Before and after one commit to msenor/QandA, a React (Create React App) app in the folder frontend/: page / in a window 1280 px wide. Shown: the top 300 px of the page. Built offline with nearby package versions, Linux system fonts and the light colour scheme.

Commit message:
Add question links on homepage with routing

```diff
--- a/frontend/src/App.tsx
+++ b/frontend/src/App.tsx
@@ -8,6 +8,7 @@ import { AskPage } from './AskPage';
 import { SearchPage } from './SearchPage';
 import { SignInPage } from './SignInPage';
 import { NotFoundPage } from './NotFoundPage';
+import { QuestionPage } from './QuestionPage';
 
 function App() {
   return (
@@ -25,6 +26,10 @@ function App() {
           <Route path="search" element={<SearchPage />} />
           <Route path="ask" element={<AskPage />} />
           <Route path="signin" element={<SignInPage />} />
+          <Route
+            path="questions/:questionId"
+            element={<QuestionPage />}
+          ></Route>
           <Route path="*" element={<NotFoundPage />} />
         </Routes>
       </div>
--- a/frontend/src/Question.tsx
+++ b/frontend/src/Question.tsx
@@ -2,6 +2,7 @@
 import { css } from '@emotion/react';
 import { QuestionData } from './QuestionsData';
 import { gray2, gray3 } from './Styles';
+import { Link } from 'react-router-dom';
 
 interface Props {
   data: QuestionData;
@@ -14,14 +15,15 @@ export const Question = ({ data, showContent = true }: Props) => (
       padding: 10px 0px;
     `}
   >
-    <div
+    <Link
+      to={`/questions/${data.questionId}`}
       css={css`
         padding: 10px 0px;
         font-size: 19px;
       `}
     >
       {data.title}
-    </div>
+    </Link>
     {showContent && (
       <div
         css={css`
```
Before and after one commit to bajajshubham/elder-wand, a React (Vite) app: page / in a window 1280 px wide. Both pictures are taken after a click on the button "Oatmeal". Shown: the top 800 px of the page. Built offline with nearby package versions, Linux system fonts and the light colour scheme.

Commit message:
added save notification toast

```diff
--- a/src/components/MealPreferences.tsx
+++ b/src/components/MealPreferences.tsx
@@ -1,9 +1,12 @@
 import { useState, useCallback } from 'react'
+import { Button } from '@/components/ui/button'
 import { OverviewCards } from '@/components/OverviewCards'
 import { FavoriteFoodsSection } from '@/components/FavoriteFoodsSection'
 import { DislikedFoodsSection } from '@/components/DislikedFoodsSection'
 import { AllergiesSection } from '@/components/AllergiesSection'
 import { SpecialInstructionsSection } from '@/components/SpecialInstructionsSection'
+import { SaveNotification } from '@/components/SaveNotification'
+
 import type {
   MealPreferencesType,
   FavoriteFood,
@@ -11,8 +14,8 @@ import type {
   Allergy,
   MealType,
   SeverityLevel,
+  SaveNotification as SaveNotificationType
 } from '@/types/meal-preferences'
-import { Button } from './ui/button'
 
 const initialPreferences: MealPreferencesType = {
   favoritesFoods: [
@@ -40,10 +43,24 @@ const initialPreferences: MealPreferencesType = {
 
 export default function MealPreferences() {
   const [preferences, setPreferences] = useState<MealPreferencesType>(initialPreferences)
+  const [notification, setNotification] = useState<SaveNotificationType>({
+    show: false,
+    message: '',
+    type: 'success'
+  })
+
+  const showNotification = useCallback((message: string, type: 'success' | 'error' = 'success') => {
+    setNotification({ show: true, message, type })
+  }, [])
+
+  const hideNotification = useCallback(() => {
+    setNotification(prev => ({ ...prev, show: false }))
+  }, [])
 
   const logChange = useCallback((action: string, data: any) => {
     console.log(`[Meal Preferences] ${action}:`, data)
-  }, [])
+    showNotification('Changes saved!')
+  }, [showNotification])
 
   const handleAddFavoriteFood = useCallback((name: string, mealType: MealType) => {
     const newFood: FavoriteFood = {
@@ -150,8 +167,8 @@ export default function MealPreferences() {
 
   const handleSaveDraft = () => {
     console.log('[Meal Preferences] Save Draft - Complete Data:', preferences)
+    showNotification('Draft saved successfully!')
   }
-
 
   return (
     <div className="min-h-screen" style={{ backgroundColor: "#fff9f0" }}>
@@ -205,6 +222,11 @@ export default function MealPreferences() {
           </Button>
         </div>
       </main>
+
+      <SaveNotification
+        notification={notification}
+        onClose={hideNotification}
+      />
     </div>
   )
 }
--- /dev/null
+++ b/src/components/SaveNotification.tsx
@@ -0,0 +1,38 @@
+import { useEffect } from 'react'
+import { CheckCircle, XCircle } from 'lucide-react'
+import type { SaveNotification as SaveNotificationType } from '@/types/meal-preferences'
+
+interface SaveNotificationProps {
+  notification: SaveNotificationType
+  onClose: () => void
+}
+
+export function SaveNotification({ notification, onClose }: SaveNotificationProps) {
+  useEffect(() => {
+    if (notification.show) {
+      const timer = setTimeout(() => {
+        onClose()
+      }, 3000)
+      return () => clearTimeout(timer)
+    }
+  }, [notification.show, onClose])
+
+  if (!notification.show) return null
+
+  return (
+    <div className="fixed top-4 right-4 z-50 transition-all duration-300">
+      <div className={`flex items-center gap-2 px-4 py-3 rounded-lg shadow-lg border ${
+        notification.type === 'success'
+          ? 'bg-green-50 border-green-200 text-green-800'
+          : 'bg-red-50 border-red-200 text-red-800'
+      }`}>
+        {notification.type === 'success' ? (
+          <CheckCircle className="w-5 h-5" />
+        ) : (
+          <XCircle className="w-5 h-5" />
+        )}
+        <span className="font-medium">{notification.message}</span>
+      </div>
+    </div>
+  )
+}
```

####################

▸ What needs to be done: Using the material above, please reproduce each line exactly.

▸ Reply to the task:
Before and after one commit to msenor/QandA, a React (Create React App) app in the folder frontend/: page / in a window 1280 px wide. Shown: the top 300 px of the page. Built offline with nearby package versions, Linux system fonts and the light colour scheme.

Commit message:
Add question links on homepage with routing

```diff
--- a/frontend/src/App.tsx
+++ b/frontend/src/App.tsx
@@ -8,6 +8,7 @@ import { AskPage } from './AskPage';
 import { SearchPage } from './SearchPage';
 import { SignInPage } from './SignInPage';
 import { NotFoundPage } from './NotFoundPage';
+import { QuestionPage } from './QuestionPage';
 
 function App() {
   return (
@@ -25,6 +26,10 @@ function App() {
           <Route path="search" element={<SearchPage />} />
           <Route path="ask" element={<AskPage />} />
           <Route path="signin" element={<SignInPage />} />
+          <Route
+            path="questions/:questionId"
+            element={<QuestionPage />}
+          ></Route>
           <Route path="*" element={<NotFoundPage />} />
         </Routes>
       </div>
--- a/frontend/src/Question.tsx
+++ b/frontend/src/Question.tsx
@@ -2,6 +2,7 @@
 import { css } from '@emotion/react';
 import { QuestionData } from './QuestionsData';
 import { gray2, gray3 } from './Styles';
+import { Link } from 'react-router-dom';
 
 interface Props {
   data: QuestionData;
@@ -14,14 +15,15 @@ export const Question = ({ data, showContent = true }: Props) => (
       padding: 10px 0px;
     `}
   >
-    <div
+    <Link
+      to={`/questions/${data.questionId}`}
       css={css`
         padding: 10px 0px;
         font-size: 19px;
       `}
     >
       {data.title}
-    </div>
+    </Link>
     {showContent && (
       <div
         css={css`
```
Before and after one commit to bajajshubham/elder-wand, a React (Vite) app: page / in a window 1280 px wide. Both pictures are taken after a click on the button "Oatmeal". Shown: the top 800 px of the page. Built offline with nearby package versions, Linux system fonts and the light colour scheme.

Commit message:
added save notification toast

```diff
--- a/src/components/MealPreferences.tsx
+++ b/src/components/MealPreferences.tsx
@@ -1,9 +1,12 @@
 import { useState, useCallback } from 'react'
+import { Button } from '@/components/ui/button'
 import { OverviewCards } from '@/components/OverviewCards'
 import { FavoriteFoodsSection } from '@/components/FavoriteFoodsSection'
 import { DislikedFoodsSection } from '@/components/DislikedFoodsSection'
 import { AllergiesSection } from '@/components/AllergiesSection'
 import { SpecialInstructionsSection } from '@/components/SpecialInstructionsSection'
+import { SaveNotification } from '@/components/SaveNotification'
+
 import type {
   MealPreferencesType,
   FavoriteFood,
@@ -11,8 +14,8 @@ import type {
   Allergy,
   MealType,
   SeverityLevel,
+  SaveNotification as SaveNotificationType
 } from '@/types/meal-preferences'
-import { Button } from './ui/button'
 
 const initialPreferences: MealPreferencesType = {
   favoritesFoods: [
@@ -40,10 +43,24 @@ const initialPreferences: MealPreferencesType = {
 
 export default function MealPreferences() {
   const [preferences, setPreferences] = useState<MealPreferencesType>(initialPreferences)
+  const [notification, setNotification] = useState<SaveNotificationType>({
+    show: false,
+    message: '',
+    type: 'success'
+  })
+
+  const showNotification = useCallback((message: string, type: 'success' | 'error' = 'success') => {
+    setNotification({ show: true, message, type })
+  }, [])
+
+  const hideNotification = useCallback(() => {
+    setNotification(prev => ({ ...prev, show: false }))
+  }, [])
 
   const logChange = useCallback((action: string, data: any) => {
     console.log(`[Meal Preferences] ${action}:`, data)
-  }, [])
+    showNotification('Changes saved!')
+  }, [showNotification])
 
   const handleAddFavoriteFood = useCallback((name: string, mealType: MealType) => {
     const newFood: FavoriteFood = {
@@ -150,8 +167,8 @@ export default function MealPreferences() {
 
   const handleSaveDraft = () => {
     console.log('[Meal Preferences] Save Draft - Complete Data:', preferences)
+    showNotification('Draft saved successfully!')
   }
-
 
   return (
     <div className="min-h-screen" style={{ backgroundColor: "#fff9f0" }}>
@@ -205,6 +222,11 @@ export default function MealPreferences() {
           </Button>
         </div>
       </main>
+
+      <SaveNotification
+        notification={notification}
+        onClose={hideNotification}
+      />
     </div>
   )
 }
--- /dev/null
+++ b/src/components/SaveNotification.tsx
@@ -0,0 +1,38 @@
+import { useEffect } from 'react'
+import { CheckCircle, XCircle } from 'lucide-react'
+import type { SaveNotification as SaveNotificationType } from '@/types/meal-preferences'
+
+interface SaveNotificationProps {
+  notification: SaveNotificationType
+  onClose: () => void
+}
+
+export function SaveNotification({ notification, onClose }: SaveNotificationProps) {
+  useEffect(() => {
+    if (notification.show) {
+      const timer = setTimeout(() => {
+        onClose()
+      }, 3000)
+      return () => clearTimeout(timer)
+    }
+  }, [notification.show, onClose])
+
+  if (!notification.show) return null
+
+  return (
+    <div className="fixed top-4 right-4 z-50 transition-all duration-300">
+      <div className={`flex items-center gap-2 px-4 py-3 rounded-lg shadow-lg border ${
+        notification.type === 'success'
+          ? 'bg-green-50 border-green-200 text-green-800'
+          : 'bg-red-50 border-red-200 text-red-800'
+      }`}>
+        {notification.type === 'success' ? (
+          <CheckCircle className="w-5 h-5" />
+        ) : (
+          <XCircle className="w-5 h-5" />
+        )}
+        <span className="font-medium">{notification.message}</span>
+      </div>
+    </div>
+  )
+}
```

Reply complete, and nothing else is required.